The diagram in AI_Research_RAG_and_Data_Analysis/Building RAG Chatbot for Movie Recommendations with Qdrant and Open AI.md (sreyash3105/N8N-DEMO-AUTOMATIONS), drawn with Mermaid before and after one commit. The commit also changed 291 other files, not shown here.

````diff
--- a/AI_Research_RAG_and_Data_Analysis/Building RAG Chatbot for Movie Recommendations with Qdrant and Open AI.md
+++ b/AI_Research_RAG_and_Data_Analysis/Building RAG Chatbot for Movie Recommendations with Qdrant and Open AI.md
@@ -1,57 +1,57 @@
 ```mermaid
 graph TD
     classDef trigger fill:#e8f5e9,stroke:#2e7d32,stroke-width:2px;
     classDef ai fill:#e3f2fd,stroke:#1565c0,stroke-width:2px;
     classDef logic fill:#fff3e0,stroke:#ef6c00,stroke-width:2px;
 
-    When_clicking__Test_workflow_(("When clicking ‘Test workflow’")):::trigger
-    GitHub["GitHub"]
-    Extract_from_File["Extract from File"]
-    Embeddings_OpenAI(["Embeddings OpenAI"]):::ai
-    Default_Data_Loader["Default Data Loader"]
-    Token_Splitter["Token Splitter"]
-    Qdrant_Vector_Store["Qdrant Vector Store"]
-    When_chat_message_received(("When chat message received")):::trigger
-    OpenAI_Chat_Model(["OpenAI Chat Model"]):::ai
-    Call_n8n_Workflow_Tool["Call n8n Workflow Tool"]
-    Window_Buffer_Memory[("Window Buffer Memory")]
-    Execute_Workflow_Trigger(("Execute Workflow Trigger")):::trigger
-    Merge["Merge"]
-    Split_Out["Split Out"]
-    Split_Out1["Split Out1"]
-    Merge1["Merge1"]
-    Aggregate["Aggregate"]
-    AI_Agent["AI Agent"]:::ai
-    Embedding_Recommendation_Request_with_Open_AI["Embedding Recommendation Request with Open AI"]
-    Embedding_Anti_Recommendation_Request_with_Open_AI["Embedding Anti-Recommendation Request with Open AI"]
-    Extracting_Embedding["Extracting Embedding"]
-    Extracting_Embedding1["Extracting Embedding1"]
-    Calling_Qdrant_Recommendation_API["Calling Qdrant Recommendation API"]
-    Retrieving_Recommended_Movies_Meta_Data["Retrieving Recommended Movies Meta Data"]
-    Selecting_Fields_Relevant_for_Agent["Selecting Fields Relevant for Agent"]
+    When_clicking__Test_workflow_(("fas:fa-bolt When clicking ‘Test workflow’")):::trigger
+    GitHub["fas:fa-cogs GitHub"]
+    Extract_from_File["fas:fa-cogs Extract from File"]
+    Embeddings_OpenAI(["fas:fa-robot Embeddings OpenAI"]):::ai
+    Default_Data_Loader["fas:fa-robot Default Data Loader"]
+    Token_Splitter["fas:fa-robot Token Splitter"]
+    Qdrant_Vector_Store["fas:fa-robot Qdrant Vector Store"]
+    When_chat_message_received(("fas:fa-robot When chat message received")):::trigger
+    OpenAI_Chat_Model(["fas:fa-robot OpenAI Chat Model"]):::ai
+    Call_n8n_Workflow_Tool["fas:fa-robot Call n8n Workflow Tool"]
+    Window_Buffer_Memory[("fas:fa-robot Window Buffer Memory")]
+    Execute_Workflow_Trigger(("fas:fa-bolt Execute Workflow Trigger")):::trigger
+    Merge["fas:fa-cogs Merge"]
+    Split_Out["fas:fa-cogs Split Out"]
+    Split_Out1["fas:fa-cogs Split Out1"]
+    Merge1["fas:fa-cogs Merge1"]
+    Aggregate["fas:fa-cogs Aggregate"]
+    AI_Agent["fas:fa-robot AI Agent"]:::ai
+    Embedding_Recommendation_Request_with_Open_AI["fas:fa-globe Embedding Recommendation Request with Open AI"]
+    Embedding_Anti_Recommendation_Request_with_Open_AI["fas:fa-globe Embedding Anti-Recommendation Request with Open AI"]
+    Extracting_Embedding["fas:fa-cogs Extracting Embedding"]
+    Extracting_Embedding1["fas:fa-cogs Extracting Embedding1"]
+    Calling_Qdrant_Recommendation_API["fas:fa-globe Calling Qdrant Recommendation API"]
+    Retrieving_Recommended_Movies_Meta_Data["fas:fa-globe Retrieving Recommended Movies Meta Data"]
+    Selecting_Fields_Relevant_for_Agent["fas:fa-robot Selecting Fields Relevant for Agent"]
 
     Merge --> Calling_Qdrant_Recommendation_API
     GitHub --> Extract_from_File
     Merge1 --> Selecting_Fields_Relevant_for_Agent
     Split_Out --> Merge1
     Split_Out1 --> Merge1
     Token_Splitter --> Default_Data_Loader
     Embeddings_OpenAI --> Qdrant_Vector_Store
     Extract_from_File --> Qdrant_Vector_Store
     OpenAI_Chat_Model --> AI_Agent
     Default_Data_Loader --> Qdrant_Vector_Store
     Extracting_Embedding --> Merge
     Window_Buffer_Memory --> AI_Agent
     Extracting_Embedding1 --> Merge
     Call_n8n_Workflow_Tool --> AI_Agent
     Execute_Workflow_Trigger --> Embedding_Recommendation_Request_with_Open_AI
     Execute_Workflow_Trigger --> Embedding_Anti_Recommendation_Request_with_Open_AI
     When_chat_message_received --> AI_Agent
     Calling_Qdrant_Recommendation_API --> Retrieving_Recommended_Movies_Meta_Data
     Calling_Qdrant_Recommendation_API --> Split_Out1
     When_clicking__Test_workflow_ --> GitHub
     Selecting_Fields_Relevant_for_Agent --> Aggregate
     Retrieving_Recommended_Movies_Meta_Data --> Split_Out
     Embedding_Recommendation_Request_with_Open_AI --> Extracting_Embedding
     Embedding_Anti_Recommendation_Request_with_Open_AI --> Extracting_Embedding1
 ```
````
# # # #
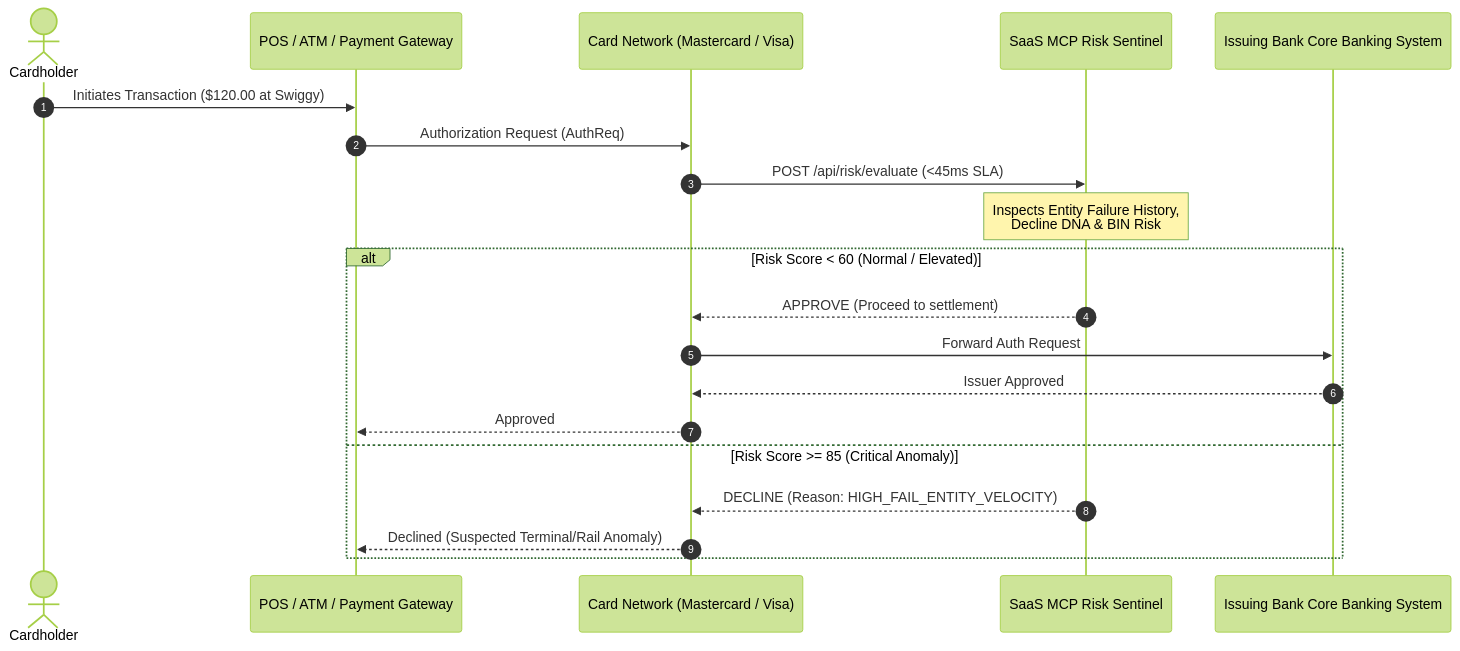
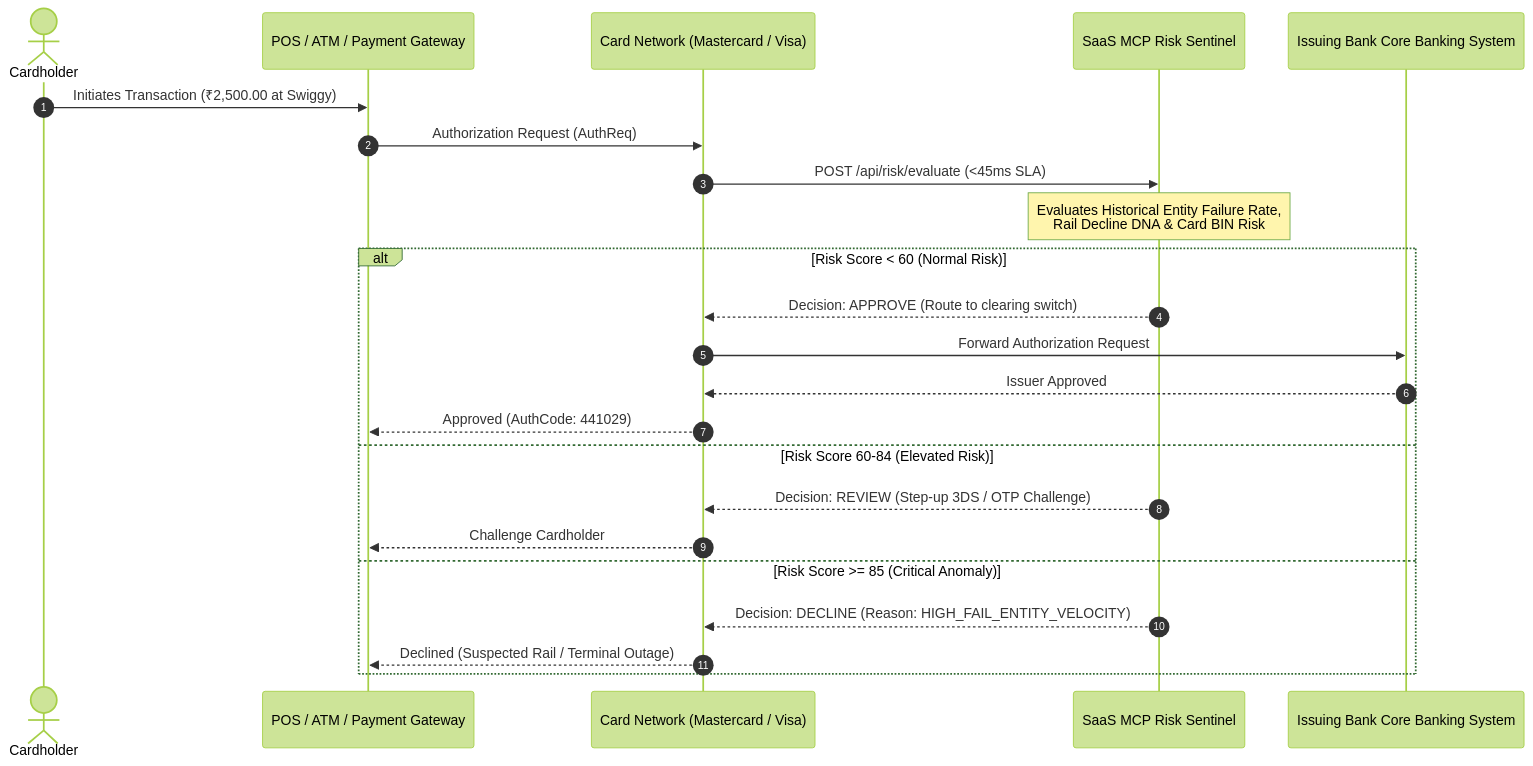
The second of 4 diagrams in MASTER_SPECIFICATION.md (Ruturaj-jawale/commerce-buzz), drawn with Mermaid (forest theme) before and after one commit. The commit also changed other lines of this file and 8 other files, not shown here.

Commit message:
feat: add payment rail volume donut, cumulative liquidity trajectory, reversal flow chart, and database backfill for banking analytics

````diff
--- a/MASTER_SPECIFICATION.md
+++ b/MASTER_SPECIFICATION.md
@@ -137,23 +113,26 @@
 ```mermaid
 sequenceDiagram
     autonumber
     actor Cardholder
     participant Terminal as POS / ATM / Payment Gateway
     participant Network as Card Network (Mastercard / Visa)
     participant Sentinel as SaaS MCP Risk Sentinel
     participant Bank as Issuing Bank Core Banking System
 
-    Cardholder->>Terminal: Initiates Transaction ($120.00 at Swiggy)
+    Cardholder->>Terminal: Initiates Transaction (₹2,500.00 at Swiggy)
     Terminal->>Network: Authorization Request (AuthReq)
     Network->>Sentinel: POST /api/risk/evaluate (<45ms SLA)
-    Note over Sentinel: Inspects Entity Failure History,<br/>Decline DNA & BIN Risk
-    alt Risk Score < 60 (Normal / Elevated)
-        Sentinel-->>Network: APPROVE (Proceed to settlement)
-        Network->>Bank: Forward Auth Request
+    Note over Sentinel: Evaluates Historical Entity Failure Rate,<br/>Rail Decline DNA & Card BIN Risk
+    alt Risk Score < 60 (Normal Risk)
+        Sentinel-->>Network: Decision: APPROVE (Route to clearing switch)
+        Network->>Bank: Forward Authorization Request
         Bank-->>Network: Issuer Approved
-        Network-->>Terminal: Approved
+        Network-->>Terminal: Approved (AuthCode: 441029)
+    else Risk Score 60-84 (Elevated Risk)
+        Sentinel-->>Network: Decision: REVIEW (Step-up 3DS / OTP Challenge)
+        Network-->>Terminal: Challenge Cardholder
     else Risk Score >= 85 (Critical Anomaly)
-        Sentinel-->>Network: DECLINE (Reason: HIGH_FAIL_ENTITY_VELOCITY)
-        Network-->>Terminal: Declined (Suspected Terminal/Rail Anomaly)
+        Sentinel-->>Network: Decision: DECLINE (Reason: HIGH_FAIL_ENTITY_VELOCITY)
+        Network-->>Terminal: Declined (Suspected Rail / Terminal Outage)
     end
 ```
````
# # # #
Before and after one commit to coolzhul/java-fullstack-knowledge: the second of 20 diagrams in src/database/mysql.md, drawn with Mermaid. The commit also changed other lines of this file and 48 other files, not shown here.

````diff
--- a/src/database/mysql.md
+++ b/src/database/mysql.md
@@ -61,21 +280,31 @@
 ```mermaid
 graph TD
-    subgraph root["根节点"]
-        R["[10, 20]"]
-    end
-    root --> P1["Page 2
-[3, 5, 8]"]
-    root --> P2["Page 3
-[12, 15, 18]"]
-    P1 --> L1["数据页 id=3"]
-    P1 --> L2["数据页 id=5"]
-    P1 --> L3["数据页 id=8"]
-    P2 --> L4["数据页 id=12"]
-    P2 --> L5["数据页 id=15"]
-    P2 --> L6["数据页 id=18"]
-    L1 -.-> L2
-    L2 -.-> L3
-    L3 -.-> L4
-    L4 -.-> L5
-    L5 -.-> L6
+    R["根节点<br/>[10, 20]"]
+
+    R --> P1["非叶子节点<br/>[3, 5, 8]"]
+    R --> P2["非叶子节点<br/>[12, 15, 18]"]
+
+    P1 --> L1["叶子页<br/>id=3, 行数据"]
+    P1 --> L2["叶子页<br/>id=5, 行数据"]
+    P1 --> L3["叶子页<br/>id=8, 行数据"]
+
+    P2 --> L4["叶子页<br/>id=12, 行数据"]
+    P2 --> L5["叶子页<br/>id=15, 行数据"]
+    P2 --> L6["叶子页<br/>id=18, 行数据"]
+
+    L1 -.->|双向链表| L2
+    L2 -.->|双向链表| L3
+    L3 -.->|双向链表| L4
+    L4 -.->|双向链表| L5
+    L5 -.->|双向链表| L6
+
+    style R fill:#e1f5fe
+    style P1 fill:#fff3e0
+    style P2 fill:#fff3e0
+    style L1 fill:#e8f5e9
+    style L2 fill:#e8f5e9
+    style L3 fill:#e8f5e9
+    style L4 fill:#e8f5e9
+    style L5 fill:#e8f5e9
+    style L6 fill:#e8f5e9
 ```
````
# # # #
▶ _Task goal_
Gather all lines from the listing above in which "over" occurs.

▶ _Response area_
-    Note over Sentinel: Inspects Entity Failure History,<br/>Decline DNA & BIN Risk
+    Note over Sentinel: Evaluates Historical Entity Failure Rate,<br/>Rail Decline DNA & Card BIN Risk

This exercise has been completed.